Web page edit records
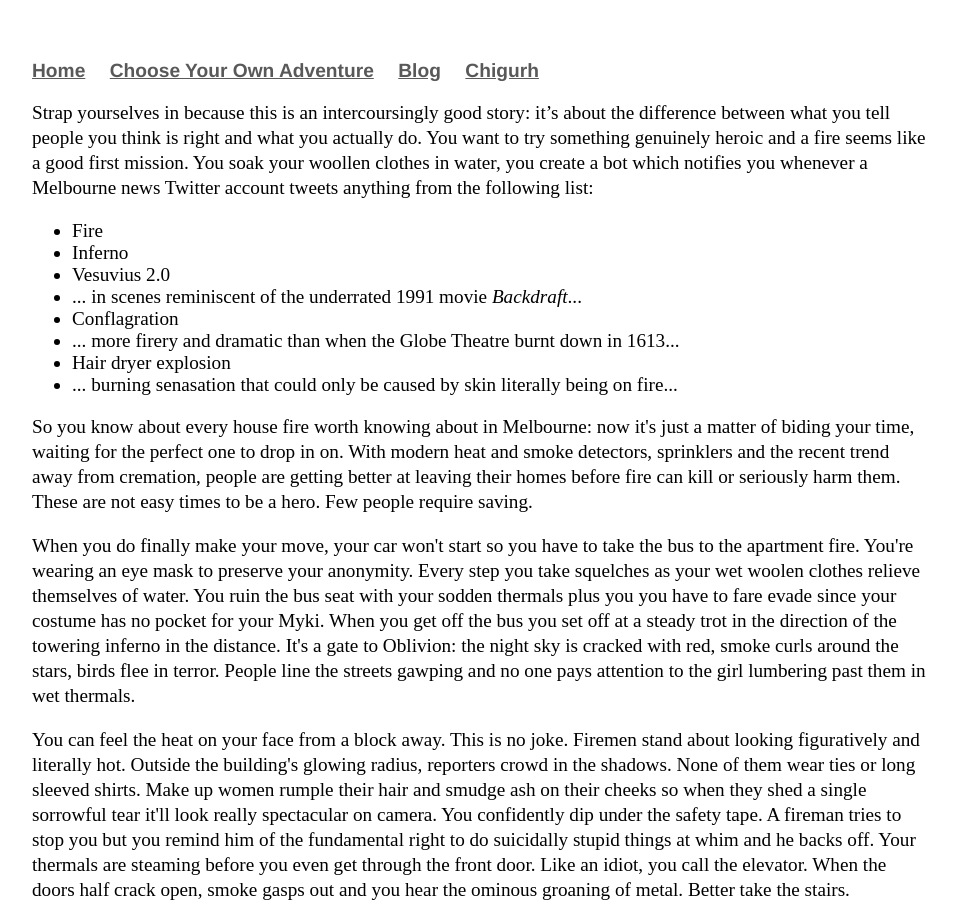
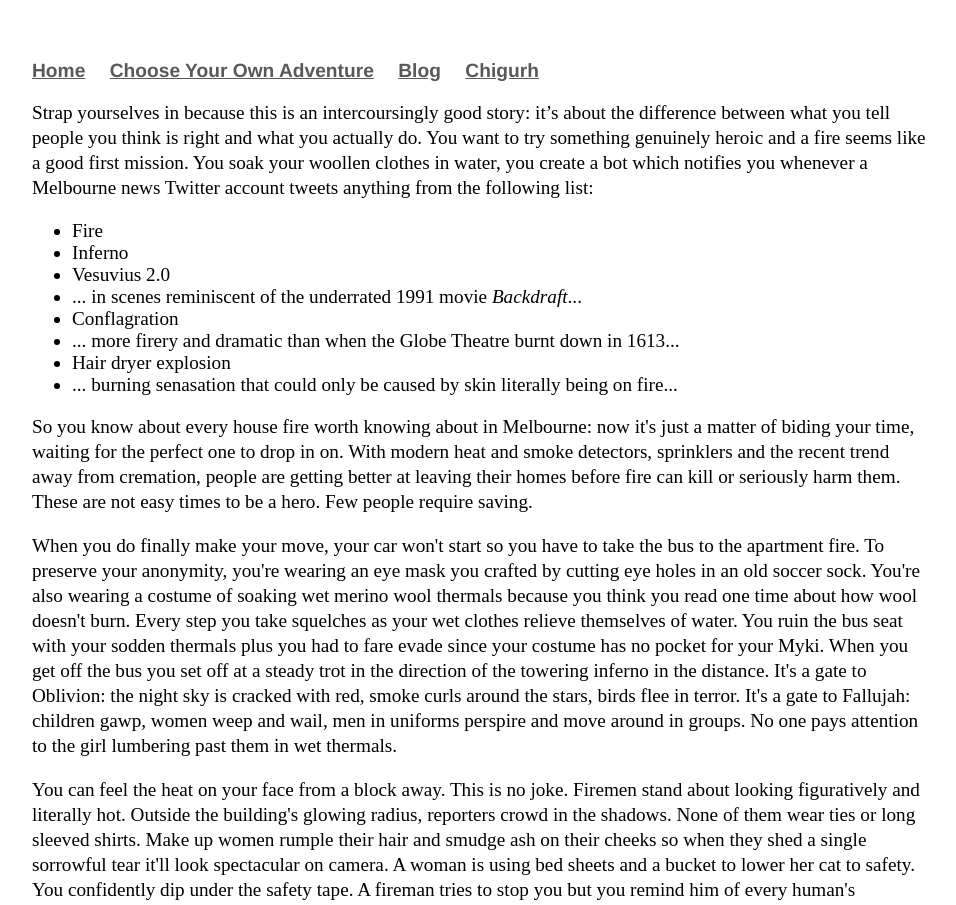
Before and after one commit to Pinelife/pinelife.github.io, a Jekyll site: the page built from Hellhole/Room9.html, in a window 1280 px wide. Shown: the top 905 px of the page, without its empty margins (160-1116 px from the left). Built offline with Jekyll 4.4.1, drawn with Linux system fonts in a browser that asks for light colours; some of the changed text lies outside the part shown.

Commit message:
Update Room9.html

```diff
--- a/Hellhole/Room9.html
+++ b/Hellhole/Room9.html
@@ -21,21 +21,23 @@
   before fire can kill or seriously harm them. These are not easy times to be a hero. Few people require saving.
 </p>
 <p>
-  When you do finally make your move, your car won't start so you have to take the bus to the apartment fire. You're wearing an eye mask to preserve your anonymity.
-  Every step you take squelches as your wet woolen clothes relieve themselves of water. You ruin the bus seat with your sodden thermals plus you
-  you have to fare evade since your costume has no pocket for your Myki. When you get off the
-  bus you set off at a steady trot in the direction of the towering inferno in the distance. It's a gate to Oblivion: the night sky is
-  cracked with red, smoke curls around the stars, birds flee in terror. People line the streets gawping and
-  no one pays attention to the girl lumbering past them in wet thermals.
+  When you do finally make your move, your car won't start so you have to take the bus to the apartment fire. To preserve your anonymity,
+  you're wearing an eye mask you crafted by cutting eye holes in an old soccer sock. You're also wearing a costume of soaking wet merino
+  wool thermals because you think you read one time about how wool doesn't burn. Every step you take squelches as your wet
+  clothes relieve themselves of water. You ruin the bus seat with your sodden thermals plus you had to fare evade since your costume has
+  no pocket for your Myki. When you get off the bus you set off at a steady trot in the direction of the towering inferno in the
+  distance. It's a gate to Oblivion: the night sky is cracked with red, smoke curls around the stars, birds flee in terror. It's a gate to
+  Fallujah: children gawp, women weep and wail, men in uniforms perspire and move around in groups. No one pays attention to the girl
+  lumbering past them in wet thermals.
 </p>
 <p>
   You can feel the heat on your face from a block away. This is no joke. Firemen stand about looking figuratively and literally hot.
   Outside the building's glowing radius, reporters crowd in the shadows. None of them wear ties or long sleeved shirts.
-  Make up women rumple their hair and smudge ash on their cheeks so when they shed a single sorrowful tear it'll look really spectacular on camera.
-  You confidently dip under the safety tape. A fireman tries to stop you but you remind him of the fundamental right to do suicidally stupid
-  things at whim and he backs off. Your thermals are steaming before you even get through the front door.
-  Like an idiot, you call the elevator. When the doors half crack open, smoke gasps out and you hear the ominous groaning of metal. Better
-  take the stairs.
+  Make up women rumple their hair and smudge ash on their cheeks so when they shed a single sorrowful tear it'll look spectacular on camera.
+  A woman is using bed sheets and a bucket to lower her cat to safety. You confidently dip under the safety tape. A fireman tries to
+  stop you but you remind him of every human's fundamental right to do suicidally stupid things whenever they want and he backs off.
+  Your thermals are steaming before you even get through the front door. Like an idiot, you call the elevator. When the doors half
+  crack open, smoke gasps out and you hear the ominous groaning of metal. Better take the stairs.
   </p>
 <p>
 The building - it’s burning, but don’t worry: everything’s gonna be alright. Listen, self: you’re okay, everything will be alright. Nothing good gets
```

▶ **EXERCISE AIM**
Above are the records. Identify each line that contains the word "idiot".

▶ **ANSWER TO THE PROBLEM**
-  Like an idiot, you call the elevator. When the doors half crack open, smoke gasps out and you hear the ominous groaning of metal. Better
+  Your thermals are steaming before you even get through the front door. Like an idiot, you call the elevator. When the doors half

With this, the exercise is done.